SUPPLIED ENTRIES START
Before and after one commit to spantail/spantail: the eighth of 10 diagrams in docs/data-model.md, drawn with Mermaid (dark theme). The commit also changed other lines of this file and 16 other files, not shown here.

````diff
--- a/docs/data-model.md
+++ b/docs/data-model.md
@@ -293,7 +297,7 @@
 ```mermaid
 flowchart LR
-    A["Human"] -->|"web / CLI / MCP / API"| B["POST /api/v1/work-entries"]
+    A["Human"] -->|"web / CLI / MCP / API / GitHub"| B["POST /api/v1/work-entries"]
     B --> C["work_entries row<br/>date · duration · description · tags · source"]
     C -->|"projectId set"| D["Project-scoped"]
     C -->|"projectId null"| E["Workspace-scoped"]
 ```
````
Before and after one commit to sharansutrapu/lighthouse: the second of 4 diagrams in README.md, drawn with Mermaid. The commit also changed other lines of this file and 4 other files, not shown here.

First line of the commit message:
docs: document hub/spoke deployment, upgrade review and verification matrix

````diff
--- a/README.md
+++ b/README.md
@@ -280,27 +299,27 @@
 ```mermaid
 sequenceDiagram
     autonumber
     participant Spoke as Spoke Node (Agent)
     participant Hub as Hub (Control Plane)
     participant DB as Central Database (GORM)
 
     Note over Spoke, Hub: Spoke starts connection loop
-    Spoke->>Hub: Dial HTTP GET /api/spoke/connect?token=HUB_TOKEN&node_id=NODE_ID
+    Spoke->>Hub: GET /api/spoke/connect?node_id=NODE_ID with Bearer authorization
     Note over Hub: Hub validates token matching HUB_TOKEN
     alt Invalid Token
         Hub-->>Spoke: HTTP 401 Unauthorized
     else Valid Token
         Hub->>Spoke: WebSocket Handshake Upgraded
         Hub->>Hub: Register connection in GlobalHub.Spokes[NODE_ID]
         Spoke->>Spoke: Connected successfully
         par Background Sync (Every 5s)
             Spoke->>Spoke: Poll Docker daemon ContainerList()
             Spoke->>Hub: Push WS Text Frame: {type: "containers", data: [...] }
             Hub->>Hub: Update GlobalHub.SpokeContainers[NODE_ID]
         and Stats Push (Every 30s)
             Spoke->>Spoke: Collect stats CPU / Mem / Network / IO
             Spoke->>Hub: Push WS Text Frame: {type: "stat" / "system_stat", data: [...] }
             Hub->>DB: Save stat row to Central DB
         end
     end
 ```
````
SUPPLIED ENTRIES END
* [PROBLEM DETAILS] Each line above that has the word "participant" must be copied.

* [SOLVED EXERCISE]
     participant Spoke as Spoke Node (Agent)
     participant Hub as Hub (Control Plane)
     participant DB as Central Database (GORM)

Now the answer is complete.